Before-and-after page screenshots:
▬▬▬

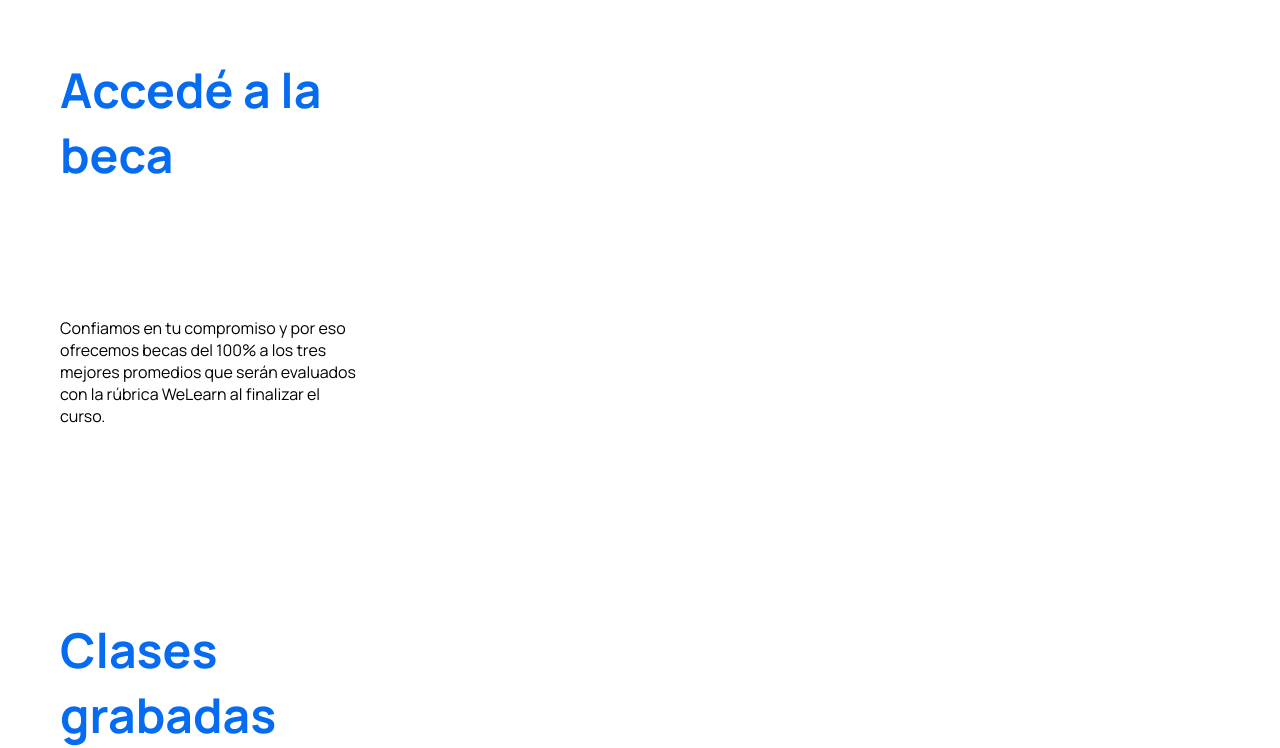
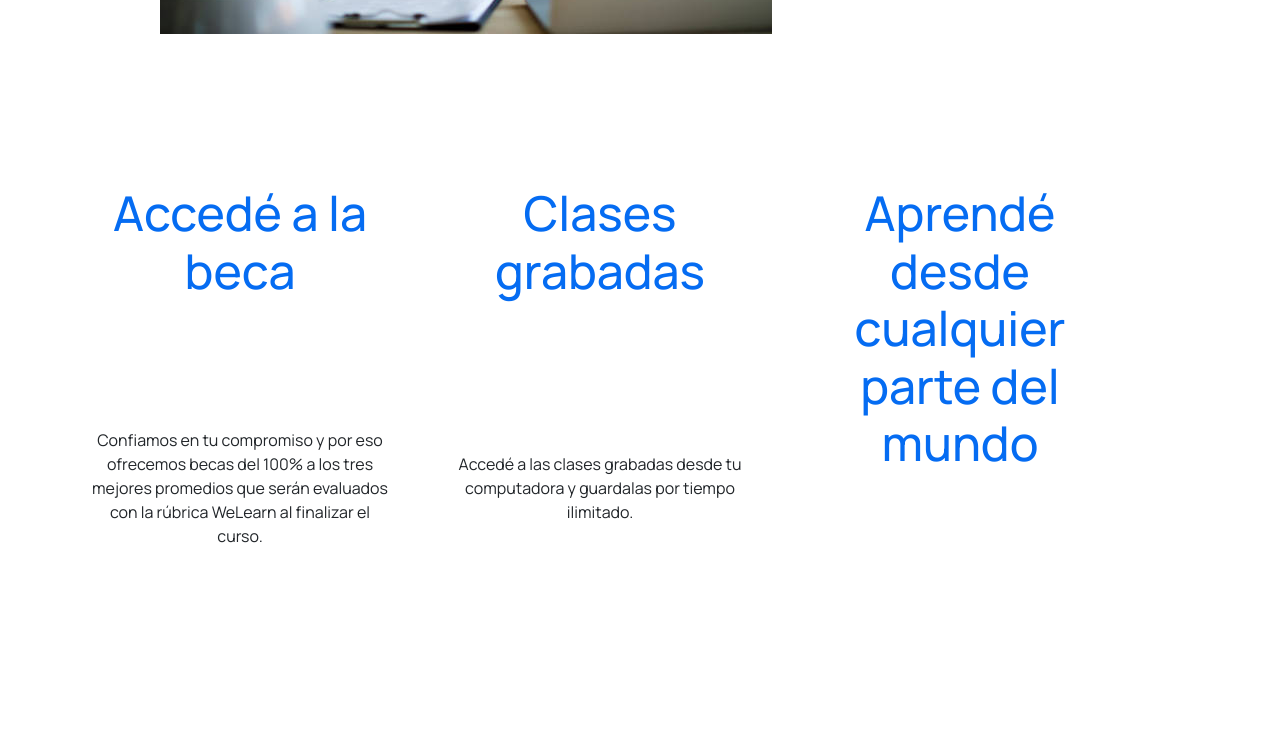
Before and after one commit to catacasa123/WeLearn, a plain HTML site: page index.html in a window 1280 px wide. Shown: the part 1086-1834 px from the top of the page. Drawn offline with nearby package versions, Linux system fonts and the light colour scheme.

Commit message:
edite estructuras

```diff
--- a/css/estilos.css
+++ b/css/estilos.css
@@ -2,7 +2,7 @@
     margin: 0;
     padding: 0;
 }
-@media screen and (min-width:768px){
+@media screen and (min-width:320px){
     body{
         grid-template-columns: repeat(1, 1fr);
         text-align: center;
@@ -39,6 +39,13 @@
     body{
         grid-template-columns: repeat(3, 1fr);
         text-align: start;
+        body{
+            grid-template-columns: repeat(1, 1fr);
+            text-align: center;
+            align-items: center;
+        }
+
+
     }
 
 }
@@ -139,6 +146,7 @@ body{
     grid-area: imagenPlataforma;
     display: flex;
     flex-wrap: wrap;
+    margin: 90px 0px 90px 0px;
 }
 .beca{
     /*margin: 200px 130px;
@@ -146,14 +154,14 @@ body{
     grid-area:beca;
     margin: 60px 0px 60px 60px;
     width: 300px;
-    height: 500px;
+    /*height: 500px;*/
     display: flex;
     flex-wrap: wrap;
 }
 .grabaciones{
     grid-area: grabaciones;
     width: 300px;
-    height: 500px;
+    /*height: 500px;*/
     display: flex;
     flex-wrap: wrap;
     margin: 60px 0px 60px 60px;
@@ -208,7 +216,7 @@ body{
 
 }
 .plataforma {
-    margin: 220px 40px 70px 220px;
+    margin: 220px 40px 70px 160px;
     grid-area: plataforma;
 
 }
@@ -432,6 +440,28 @@ h2{
     margin: 200px 130px;
     max-width: 30%;
 }
+.beneficios{
+    display: flex;
+    flex-direction: row;
+    justify-content: space-evenly;
+    /*flex-wrap: wrap;*/
+    align-content:space-between;
+    margin: 20px 30px 10px 30px;
+}
+.tresBeneficios{
+    /*margin: 0px 130px;
+     margin-bottom: 100px;
+    max-width: 100%;*/
+    /*display: inline;*/
+    text-align: center;
+    position: static;
+    width: 800px;
+    height: 1400px;
+    justify-items: start;
+    justify-content: start;
+    align-items: start;
+    text-align: center;
+}
 .cursos{
     /*margin: 0px 130px;
      margin-bottom: 100px;
@@ -446,11 +476,10 @@ h2{
     align-items: start;
     text-align: center;
 }
-
 .cursos__nombres{
     display: flex;
     flex-direction: row;
-    justify-content: space-between;
+    justify-content: space-evenly;
     /*flex-wrap: wrap;*/
     align-content:space-between;
     margin: 20px 30px 10px 30px;
@@ -465,6 +494,7 @@ h2{
 }
 .cursos__nombres li:hover{
     background-color: #056CF2;/*que cambie color cuando paso por arriba*/
+    color: white;
     height: 20px;
     transform: scale(1.1);
     }
--- a/index.html
+++ b/index.html
@@ -4,8 +4,9 @@
     <meta charset="UTF-8">
     <meta http-equiv="X-UA-Compatible" content="IE=edge">
     <meta name="viewport" content="width=device-width, initial-scale=1.0">
-    <title>Welearn | Inicio</title>
+    <title>WeLearn | Inicio</title>
     <link rel="shortcut icon" type="image/x-icon" href="./multimedia/wl_ico.ico"/>
+    <link href="https://cdn.jsdelivr.net/npm/bootstrap@5.1.3/dist/css/bootstrap.min.css" rel="stylesheet" integrity="sha384-1BmE4kWBq78iYhFldvKuhfTAU6auU8tT94WrHftjDbrCEXSU1oBoqyl2QvZ6jIW3" crossorigin="anonymous">
     <link rel="stylesheet" href="./css/estilos.css">
     <!--body text-->
     <link rel="preconnect" href="https://fonts.googleapis.com">
@@ -35,11 +36,14 @@
             <p class="plataforma__parrafo">Aprendé y fomate como profesional con nuestros cursos y carreras desde cualquier parte del mundo.</p>
                 <a class="btn" href="./paginas/Cursos.html">Ver todos los cursos</a>
     <!--poner una imagen-->
-    </div>
     <div class="imagenPlataforma">
         <!--<img src="./multimedia/varonestudiando.jpg" alt="varonestudiando">-->
         <div class="fotomujer"><img src="./multimedia/mujerestudiando.jpg" alt="mujerestudiando"></div>
     </div>
+    </div>
+
+    <section class="tresBeneficios">
+        <div class="beneficios">
             <div class="beca">
                 <h2 class="beca__titulo">Accedé a la beca</h2>
                 <p>Confiamos en tu compromiso y por eso ofrecemos becas del 100% a los tres mejores promedios que serán evaluados con la rúbrica WeLearn al finalizar el curso.</p>
@@ -51,6 +55,8 @@
             <div class="mundo">
                 <h2 class="mundo__titulo">Aprendé desde cualquier parte del mundo</h2>
             </div>
+        </div>
+    </section>
 </main>
 <footer class="footer">
     <!--logo-->
@@ -62,5 +68,7 @@
     <!--redes sociales-->
 </footer>
 </div>
+<script src="https://cdn.jsdelivr.net/npm/@popperjs/core@2.10.2/dist/umd/popper.min.js" integrity="sha384-7+zCNj/IqJ95wo16oMtfsKbZ9ccEh31eOz1HGyDuCQ6wgnyJNSYdrPa03rtR1zdB" crossorigin="anonymous"></script>
+<script src="https://cdn.jsdelivr.net/npm/bootstrap@5.1.3/dist/js/bootstrap.min.js" integrity="sha384-QJHtvGhmr9XOIpI6YVutG+2QOK9T+ZnN4kzFN1RtK3zEFEIsxhlmWl5/YESvpZ13" crossorigin="anonymous"></script>
 </body>
 </html>
```
Also changed, not shown: paginas/Carreras.html (+1 -1 lines), paginas/Contacto.html (+1 -1 lines), paginas/Cursos.html (+1 -1 lines), paginas/Empleos.html (+1 -1 lines). Lines whose indentation alone changed are shown as unchanged.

▬▬▬

TASK ITEM: Please retype the whole of the data precisely, omitting pictures.

RESULT:
Before and after one commit to catacasa123/WeLearn, a plain HTML site: page index.html in a window 1280 px wide. Shown: the part 1086-1834 px from the top of the page. Drawn offline with nearby package versions, Linux system fonts and the light colour scheme.

Commit message:
edite estructuras

```diff
--- a/css/estilos.css
+++ b/css/estilos.css
@@ -2,7 +2,7 @@
     margin: 0;
     padding: 0;
 }
-@media screen and (min-width:768px){
+@media screen and (min-width:320px){
     body{
         grid-template-columns: repeat(1, 1fr);
         text-align: center;
@@ -39,6 +39,13 @@
     body{
         grid-template-columns: repeat(3, 1fr);
         text-align: start;
+        body{
+            grid-template-columns: repeat(1, 1fr);
+            text-align: center;
+            align-items: center;
+        }
+
+
     }
 
 }
@@ -139,6 +146,7 @@ body{
     grid-area: imagenPlataforma;
     display: flex;
     flex-wrap: wrap;
+    margin: 90px 0px 90px 0px;
 }
 .beca{
     /*margin: 200px 130px;
@@ -146,14 +154,14 @@ body{
     grid-area:beca;
     margin: 60px 0px 60px 60px;
     width: 300px;
-    height: 500px;
+    /*height: 500px;*/
     display: flex;
     flex-wrap: wrap;
 }
 .grabaciones{
     grid-area: grabaciones;
     width: 300px;
-    height: 500px;
+    /*height: 500px;*/
     display: flex;
     flex-wrap: wrap;
     margin: 60px 0px 60px 60px;
@@ -208,7 +216,7 @@ body{
 
 }
 .plataforma {
-    margin: 220px 40px 70px 220px;
+    margin: 220px 40px 70px 160px;
     grid-area: plataforma;
 
 }
@@ -432,6 +440,28 @@ h2{
     margin: 200px 130px;
     max-width: 30%;
 }
+.beneficios{
+    display: flex;
+    flex-direction: row;
+    justify-content: space-evenly;
+    /*flex-wrap: wrap;*/
+    align-content:space-between;
+    margin: 20px 30px 10px 30px;
+}
+.tresBeneficios{
+    /*margin: 0px 130px;
+     margin-bottom: 100px;
+    max-width: 100%;*/
+    /*display: inline;*/
+    text-align: center;
+    position: static;
+    width: 800px;
+    height: 1400px;
+    justify-items: start;
+    justify-content: start;
+    align-items: start;
+    text-align: center;
+}
 .cursos{
     /*margin: 0px 130px;
      margin-bottom: 100px;
@@ -446,11 +476,10 @@ h2{
     align-items: start;
     text-align: center;
 }
-
 .cursos__nombres{
     display: flex;
     flex-direction: row;
-    justify-content: space-between;
+    justify-content: space-evenly;
     /*flex-wrap: wrap;*/
     align-content:space-between;
     margin: 20px 30px 10px 30px;
@@ -465,6 +494,7 @@ h2{
 }
 .cursos__nombres li:hover{
     background-color: #056CF2;/*que cambie color cuando paso por arriba*/
+    color: white;
     height: 20px;
     transform: scale(1.1);
     }
--- a/index.html
+++ b/index.html
@@ -4,8 +4,9 @@
     <meta charset="UTF-8">
     <meta http-equiv="X-UA-Compatible" content="IE=edge">
     <meta name="viewport" content="width=device-width, initial-scale=1.0">
-    <title>Welearn | Inicio</title>
+    <title>WeLearn | Inicio</title>
     <link rel="shortcut icon" type="image/x-icon" href="./multimedia/wl_ico.ico"/>
+    <link href="https://cdn.jsdelivr.net/npm/bootstrap@5.1.3/dist/css/bootstrap.min.css" rel="stylesheet" integrity="sha384-1BmE4kWBq78iYhFldvKuhfTAU6auU8tT94WrHftjDbrCEXSU1oBoqyl2QvZ6jIW3" crossorigin="anonymous">
     <link rel="stylesheet" href="./css/estilos.css">
     <!--body text-->
     <link rel="preconnect" href="https://fonts.googleapis.com">
@@ -35,11 +36,14 @@
             <p class="plataforma__parrafo">Aprendé y fomate como profesional con nuestros cursos y carreras desde cualquier parte del mundo.</p>
                 <a class="btn" href="./paginas/Cursos.html">Ver todos los cursos</a>
     <!--poner una imagen-->
-    </div>
     <div class="imagenPlataforma">
         <!--<img src="./multimedia/varonestudiando.jpg" alt="varonestudiando">-->
         <div class="fotomujer"><img src="./multimedia/mujerestudiando.jpg" alt="mujerestudiando"></div>
     </div>
+    </div>
+
+    <section class="tresBeneficios">
+        <div class="beneficios">
             <div class="beca">
                 <h2 class="beca__titulo">Accedé a la beca</h2>
                 <p>Confiamos en tu compromiso y por eso ofrecemos becas del 100% a los tres mejores promedios que serán evaluados con la rúbrica WeLearn al finalizar el curso.</p>
@@ -51,6 +55,8 @@
             <div class="mundo">
                 <h2 class="mundo__titulo">Aprendé desde cualquier parte del mundo</h2>
             </div>
+        </div>
+    </section>
 </main>
 <footer class="footer">
     <!--logo-->
@@ -62,5 +68,7 @@
     <!--redes sociales-->
 </footer>
 </div>
+<script src="https://cdn.jsdelivr.net/npm/@popperjs/core@2.10.2/dist/umd/popper.min.js" integrity="sha384-7+zCNj/IqJ95wo16oMtfsKbZ9ccEh31eOz1HGyDuCQ6wgnyJNSYdrPa03rtR1zdB" crossorigin="anonymous"></script>
+<script src="https://cdn.jsdelivr.net/npm/bootstrap@5.1.3/dist/js/bootstrap.min.js" integrity="sha384-QJHtvGhmr9XOIpI6YVutG+2QOK9T+ZnN4kzFN1RtK3zEFEIsxhlmWl5/YESvpZ13" crossorigin="anonymous"></script>
 </body>
 </html>
```
Also changed, not shown: paginas/Carreras.html (+1 -1 lines), paginas/Contacto.html (+1 -1 lines), paginas/Cursos.html (+1 -1 lines), paginas/Empleos.html (+1 -1 lines). Lines whose indentation alone changed are shown as unchanged.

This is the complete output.